putting together a slide presentation and trying to do whatever we could
to get some sorta public notice, you know, trying to force …
See, there was never a public hearing about this, about whether we
should do this or not. [Build the dam.] The only public hearings were
after it was decided to already do it. We were trying to force at
least some sorta public forum. The way we did that
was that Ed Johnson went to all his friends in the Lions Clubs and said,
we want to come talk to you and things like that. We put together a
slide show, which I think was a very good slide show, that
doesn't exist anymore. It got dismantled. I'm
sorta glad and I'm sorta sad, somehow. But our first real
public forum was at the League of … I think the League of
… No, Patty, what was the name of that group where we went
for the first public presentation. Beth Qualic (sp?) read it but it
wasn't this, the People's Alliance or something
- PATTY CRAWFORD:
- SAM CRAWFORD:
Yeah, The People's Alliance. Chapel Hill's
People's Alliance had the first one. That was the first sorta
public debate on the issue. We went and the OWASA people came. And the
OWASA people [blaked?] around. It has never really been a defensive
position, and when you have people stand up and talk about it, it gets
less defensible all the time.
We showed our slide show, and we sorta talked about the issues.
I'll never forget it, and if I ever get a chance I will
strangle Dan Okun. Dan Okun sat in the back the whole time we were
giving our presentation acting like a twelve year old. I mean, he would
sorta sit there and go AK AK AK. I couldn't believe it, I
could not believe this grown human being was doing this. I never will
forget it, the image is indelibly placed in my mind. He was just being
like a twelve year old obnoxious person. And, that has been the kind of
attitude we have dealt with all the time, is that people out here have
no idea what they are talking about. There is one

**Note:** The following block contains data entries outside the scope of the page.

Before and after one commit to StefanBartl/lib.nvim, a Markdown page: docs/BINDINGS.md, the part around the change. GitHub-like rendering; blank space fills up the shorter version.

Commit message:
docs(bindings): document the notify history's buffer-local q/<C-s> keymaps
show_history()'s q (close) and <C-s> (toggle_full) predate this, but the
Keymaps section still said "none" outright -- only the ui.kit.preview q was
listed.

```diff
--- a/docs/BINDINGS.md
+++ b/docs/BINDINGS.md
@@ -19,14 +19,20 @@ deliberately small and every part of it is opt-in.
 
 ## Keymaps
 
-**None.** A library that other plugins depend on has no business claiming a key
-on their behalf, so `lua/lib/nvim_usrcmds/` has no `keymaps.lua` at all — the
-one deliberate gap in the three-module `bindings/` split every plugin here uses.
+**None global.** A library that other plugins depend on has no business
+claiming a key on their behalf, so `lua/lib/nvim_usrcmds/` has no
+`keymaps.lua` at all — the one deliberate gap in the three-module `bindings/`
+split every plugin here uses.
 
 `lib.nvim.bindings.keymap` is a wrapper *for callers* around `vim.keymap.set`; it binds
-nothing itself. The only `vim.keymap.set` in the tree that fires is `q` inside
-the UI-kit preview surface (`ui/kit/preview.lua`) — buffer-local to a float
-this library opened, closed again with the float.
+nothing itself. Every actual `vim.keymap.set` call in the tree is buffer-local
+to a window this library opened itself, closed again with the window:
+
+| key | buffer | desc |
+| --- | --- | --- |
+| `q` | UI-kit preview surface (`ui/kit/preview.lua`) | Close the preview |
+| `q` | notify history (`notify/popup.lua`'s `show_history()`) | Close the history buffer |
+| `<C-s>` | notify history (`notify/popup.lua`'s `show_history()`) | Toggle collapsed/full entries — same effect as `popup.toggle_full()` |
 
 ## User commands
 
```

right answer and that is our [OWASA's] right answer.
So from that we went to a series of speaking to everybody who would
listen, 'till people got tired of listening. Writing ads in
the newspaper, taking ads in the newspaper, raising money. And money was
always an issue, dealing with how to get money. And it still, you know,
that is still the thing that has defeated us, is that OWASA has no
qualms about spending all the money that they needed to spend and they
have access to it. They can demand it of you and users, and from the
town of Chapel Hill, and from the University and from people like that.
Our money had to come strictly from what we could glean together. The
majority of our money came from the Farm -City days and from the Craft
Fair, which we started up that fall. And most of our money came from
food. [Laughter] You know, ham biscuits,
and barbecue, and pies and cakes and quilt raffles. That is where the
majority of it, and then out of pocket contributions I don't
know how, and I have never really set down and figured out what the
whole expenditure has cost us because there is no way to figure it out.
There were a lot of in kind contributions of things that there is just
no record of. Money that comes through the kind of bookkeeping system
that we had really only reflects a portion of the actual money that got
dealt with. So, I don't know but I would imagine it probably
came to something like two hundred thousand dollars.
- JUDITH WHEELER:
That you raised?
- SAM CRAWFORD:
That we raised or contributed or wrote off or something… and
that is a lot of money.
- JUDITH WHEELER:
It is amazing.
- SAM CRAWFORD:
But, considering, we once figured OWASA spent something like six and one
half dollars for every dollar we spent. It is like the Congressional
Club Campaign, well it is the same mentality.